PROBLEM STATEMENT
Set down every entry again exactly as it stands below.

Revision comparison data
_ _ _ _ _
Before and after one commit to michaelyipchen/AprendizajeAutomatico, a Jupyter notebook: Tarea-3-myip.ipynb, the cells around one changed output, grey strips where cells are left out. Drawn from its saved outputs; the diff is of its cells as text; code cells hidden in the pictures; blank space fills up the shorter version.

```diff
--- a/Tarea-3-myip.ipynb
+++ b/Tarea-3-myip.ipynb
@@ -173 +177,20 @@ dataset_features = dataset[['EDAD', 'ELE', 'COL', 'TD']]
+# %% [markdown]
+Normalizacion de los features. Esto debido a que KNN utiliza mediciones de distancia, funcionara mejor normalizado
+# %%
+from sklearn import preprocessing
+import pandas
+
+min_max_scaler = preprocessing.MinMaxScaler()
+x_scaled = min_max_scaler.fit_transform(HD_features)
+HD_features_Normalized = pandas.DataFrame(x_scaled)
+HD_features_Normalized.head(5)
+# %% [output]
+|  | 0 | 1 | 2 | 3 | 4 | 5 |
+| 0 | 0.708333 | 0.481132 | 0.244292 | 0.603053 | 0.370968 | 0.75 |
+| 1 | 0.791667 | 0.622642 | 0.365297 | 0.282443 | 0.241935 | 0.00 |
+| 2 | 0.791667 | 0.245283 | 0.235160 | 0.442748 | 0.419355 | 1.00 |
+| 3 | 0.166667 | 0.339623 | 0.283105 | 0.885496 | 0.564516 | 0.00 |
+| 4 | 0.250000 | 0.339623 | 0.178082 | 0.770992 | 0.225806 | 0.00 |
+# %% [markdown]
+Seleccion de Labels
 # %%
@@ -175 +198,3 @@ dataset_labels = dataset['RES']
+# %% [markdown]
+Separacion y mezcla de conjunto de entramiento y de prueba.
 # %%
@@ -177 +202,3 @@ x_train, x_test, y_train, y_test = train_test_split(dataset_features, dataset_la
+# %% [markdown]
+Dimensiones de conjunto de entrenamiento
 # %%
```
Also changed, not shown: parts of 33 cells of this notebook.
_ _ _ _ _
TASK OUTPUT
Before and after one commit to michaelyipchen/AprendizajeAutomatico, a Jupyter notebook: Tarea-3-myip.ipynb, the cells around one changed output, grey strips where cells are left out. Drawn from its saved outputs; the diff is of its cells as text; code cells hidden in the pictures; blank space fills up the shorter version.

```diff
--- a/Tarea-3-myip.ipynb
+++ b/Tarea-3-myip.ipynb
@@ -173 +177,20 @@ dataset_features = dataset[['EDAD', 'ELE', 'COL', 'TD']]
+# %% [markdown]
+Normalizacion de los features. Esto debido a que KNN utiliza mediciones de distancia, funcionara mejor normalizado
+# %%
+from sklearn import preprocessing
+import pandas
+
+min_max_scaler = preprocessing.MinMaxScaler()
+x_scaled = min_max_scaler.fit_transform(HD_features)
+HD_features_Normalized = pandas.DataFrame(x_scaled)
+HD_features_Normalized.head(5)
+# %% [output]
+|  | 0 | 1 | 2 | 3 | 4 | 5 |
+| 0 | 0.708333 | 0.481132 | 0.244292 | 0.603053 | 0.370968 | 0.75 |
+| 1 | 0.791667 | 0.622642 | 0.365297 | 0.282443 | 0.241935 | 0.00 |
+| 2 | 0.791667 | 0.245283 | 0.235160 | 0.442748 | 0.419355 | 1.00 |
+| 3 | 0.166667 | 0.339623 | 0.283105 | 0.885496 | 0.564516 | 0.00 |
+| 4 | 0.250000 | 0.339623 | 0.178082 | 0.770992 | 0.225806 | 0.00 |
+# %% [markdown]
+Seleccion de Labels
 # %%
@@ -175 +198,3 @@ dataset_labels = dataset['RES']
+# %% [markdown]
+Separacion y mezcla de conjunto de entramiento y de prueba.
 # %%
@@ -177 +202,3 @@ x_train, x_test, y_train, y_test = train_test_split(dataset_features, dataset_la
+# %% [markdown]
+Dimensiones de conjunto de entrenamiento
 # %%
```
Also changed, not shown: parts of 33 cells of this notebook.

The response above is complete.